Difference listings

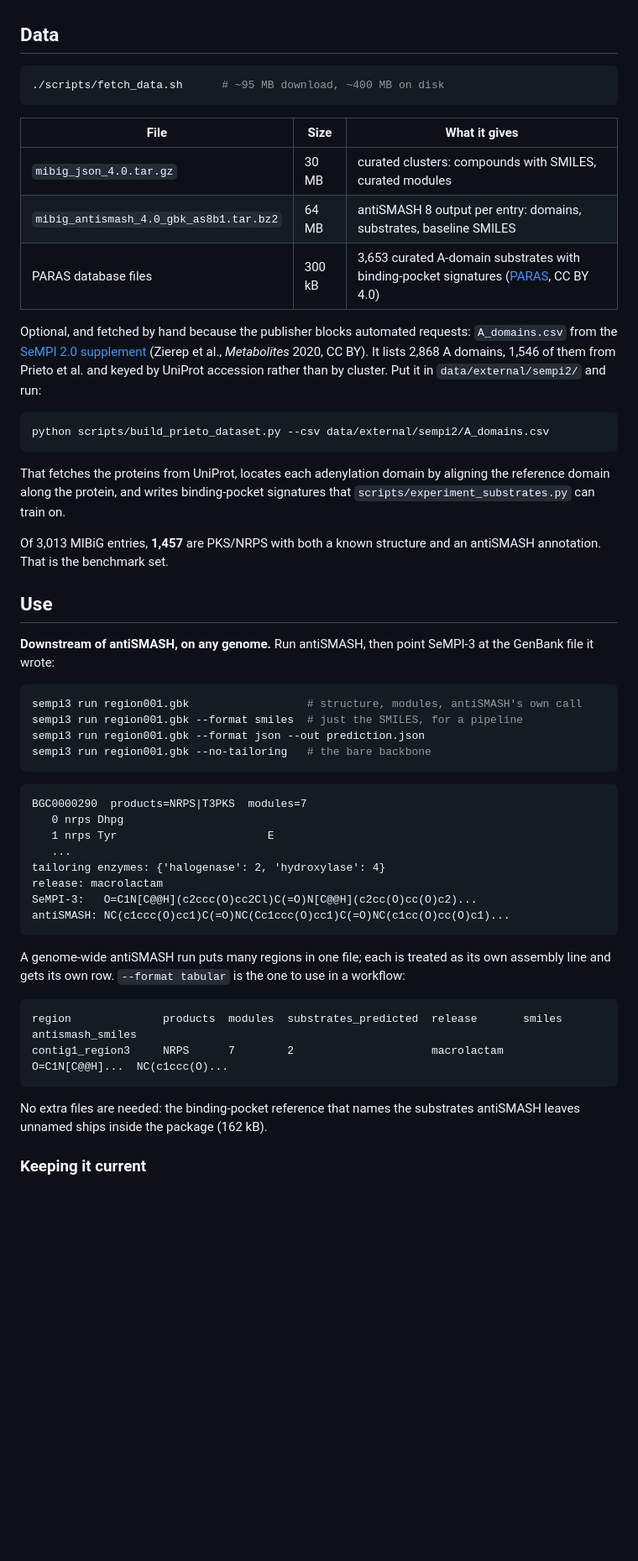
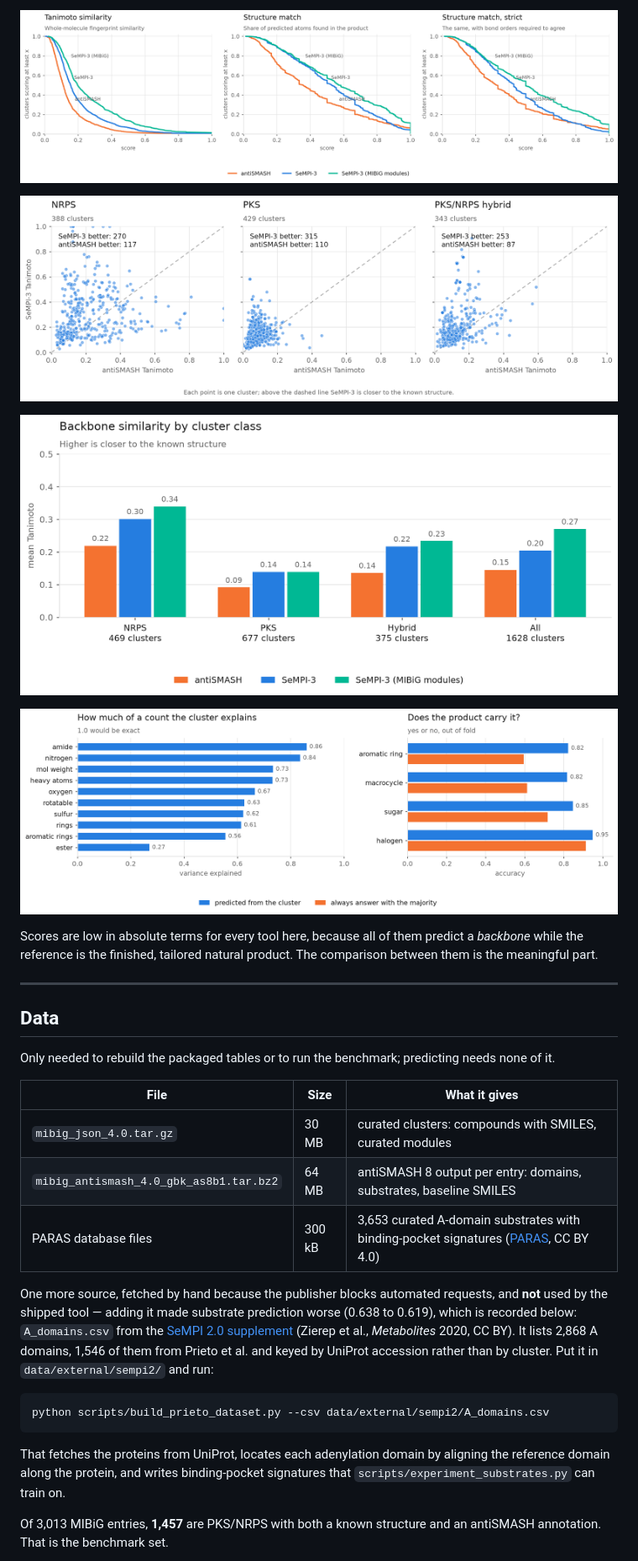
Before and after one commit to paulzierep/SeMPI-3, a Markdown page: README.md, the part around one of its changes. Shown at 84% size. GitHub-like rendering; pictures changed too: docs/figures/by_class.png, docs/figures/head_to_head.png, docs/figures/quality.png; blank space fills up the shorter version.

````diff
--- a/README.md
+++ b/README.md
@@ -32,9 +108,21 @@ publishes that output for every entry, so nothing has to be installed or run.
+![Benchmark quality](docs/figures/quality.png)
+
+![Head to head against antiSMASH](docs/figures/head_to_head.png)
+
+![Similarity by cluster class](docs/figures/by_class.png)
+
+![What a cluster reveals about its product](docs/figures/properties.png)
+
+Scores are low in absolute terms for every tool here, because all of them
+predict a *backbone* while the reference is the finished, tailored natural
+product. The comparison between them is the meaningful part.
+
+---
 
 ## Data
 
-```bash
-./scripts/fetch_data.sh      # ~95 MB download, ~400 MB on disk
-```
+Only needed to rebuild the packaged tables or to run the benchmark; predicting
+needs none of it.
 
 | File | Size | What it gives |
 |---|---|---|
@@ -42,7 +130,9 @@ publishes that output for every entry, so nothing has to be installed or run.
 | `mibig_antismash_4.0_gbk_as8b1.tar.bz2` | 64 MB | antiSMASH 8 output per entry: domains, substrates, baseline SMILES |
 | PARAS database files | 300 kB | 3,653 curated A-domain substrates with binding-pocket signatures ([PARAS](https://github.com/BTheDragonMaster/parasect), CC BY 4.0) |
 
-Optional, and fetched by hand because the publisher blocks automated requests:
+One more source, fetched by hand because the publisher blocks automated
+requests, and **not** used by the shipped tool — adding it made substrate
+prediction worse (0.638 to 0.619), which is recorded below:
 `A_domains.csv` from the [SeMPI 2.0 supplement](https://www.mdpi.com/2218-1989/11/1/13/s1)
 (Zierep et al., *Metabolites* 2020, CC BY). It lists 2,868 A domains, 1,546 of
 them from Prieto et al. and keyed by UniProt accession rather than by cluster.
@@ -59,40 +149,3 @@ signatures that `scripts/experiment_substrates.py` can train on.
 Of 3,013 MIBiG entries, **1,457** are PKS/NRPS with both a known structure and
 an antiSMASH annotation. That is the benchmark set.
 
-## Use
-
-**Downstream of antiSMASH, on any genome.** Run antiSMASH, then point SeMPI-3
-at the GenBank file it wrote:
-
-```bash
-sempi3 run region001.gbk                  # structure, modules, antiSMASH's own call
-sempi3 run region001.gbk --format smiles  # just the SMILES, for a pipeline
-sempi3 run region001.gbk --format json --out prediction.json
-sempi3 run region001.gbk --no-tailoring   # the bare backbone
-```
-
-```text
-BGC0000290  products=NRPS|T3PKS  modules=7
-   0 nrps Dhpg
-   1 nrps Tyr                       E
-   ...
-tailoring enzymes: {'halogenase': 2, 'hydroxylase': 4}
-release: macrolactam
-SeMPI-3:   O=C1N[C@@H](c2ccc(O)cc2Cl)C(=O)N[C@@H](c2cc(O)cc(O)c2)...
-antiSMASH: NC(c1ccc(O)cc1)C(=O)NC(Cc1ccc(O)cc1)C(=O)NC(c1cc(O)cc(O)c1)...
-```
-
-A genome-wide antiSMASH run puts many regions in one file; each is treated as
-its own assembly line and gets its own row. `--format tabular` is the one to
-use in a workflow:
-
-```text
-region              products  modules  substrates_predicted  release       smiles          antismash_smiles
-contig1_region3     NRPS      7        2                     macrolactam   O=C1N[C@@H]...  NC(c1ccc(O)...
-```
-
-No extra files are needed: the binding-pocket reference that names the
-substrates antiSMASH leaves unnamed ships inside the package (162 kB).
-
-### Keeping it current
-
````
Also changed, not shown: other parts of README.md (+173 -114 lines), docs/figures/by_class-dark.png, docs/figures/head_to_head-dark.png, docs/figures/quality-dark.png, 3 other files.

==

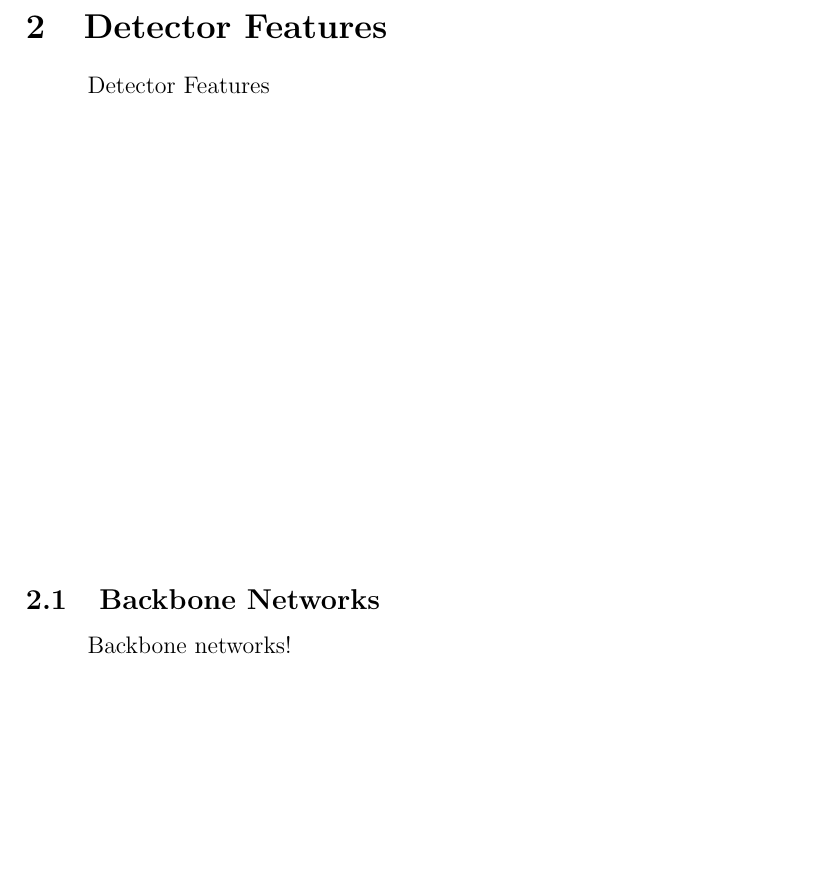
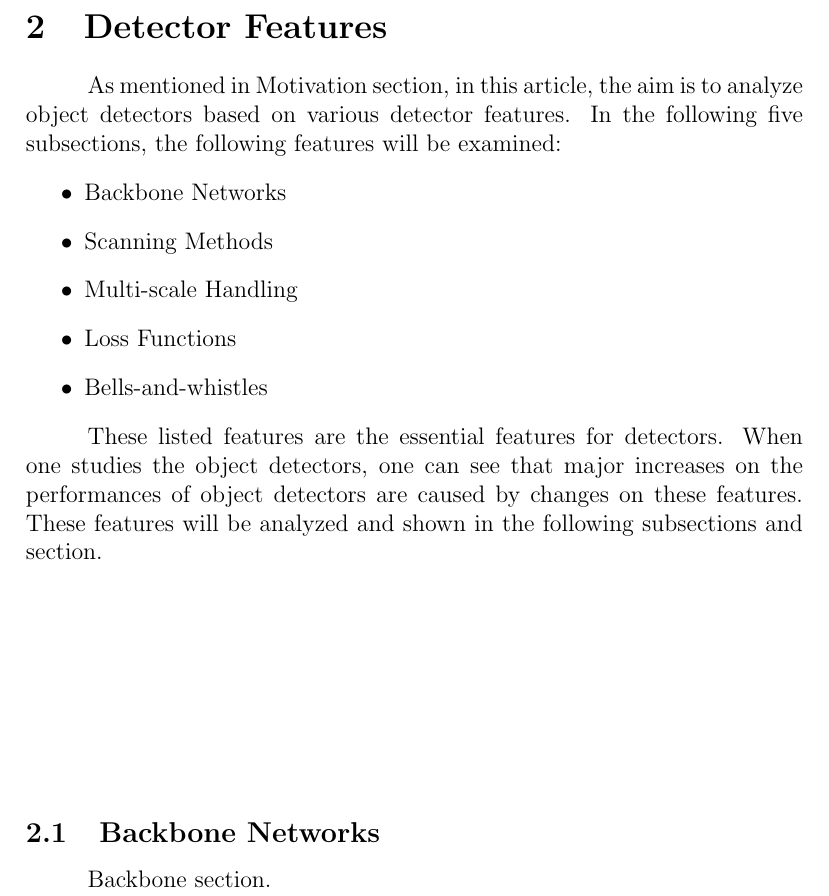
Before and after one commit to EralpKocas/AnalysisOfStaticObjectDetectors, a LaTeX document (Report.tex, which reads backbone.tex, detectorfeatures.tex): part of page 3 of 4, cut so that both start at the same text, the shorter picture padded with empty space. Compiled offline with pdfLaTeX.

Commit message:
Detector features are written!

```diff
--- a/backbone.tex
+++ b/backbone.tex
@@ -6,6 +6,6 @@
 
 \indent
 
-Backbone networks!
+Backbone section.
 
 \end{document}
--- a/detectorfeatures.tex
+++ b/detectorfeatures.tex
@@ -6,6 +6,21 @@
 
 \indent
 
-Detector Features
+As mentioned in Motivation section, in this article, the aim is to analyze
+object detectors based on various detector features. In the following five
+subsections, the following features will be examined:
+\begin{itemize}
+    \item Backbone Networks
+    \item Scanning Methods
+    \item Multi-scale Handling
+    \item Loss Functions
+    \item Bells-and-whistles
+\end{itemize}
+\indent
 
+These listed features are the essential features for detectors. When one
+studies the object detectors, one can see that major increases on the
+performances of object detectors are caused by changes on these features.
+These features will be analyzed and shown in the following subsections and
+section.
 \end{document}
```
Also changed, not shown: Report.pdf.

▶ **What is expected**: Nothing but a number should be given: the count of lines above that hold "will".

▶ **Reply**: 2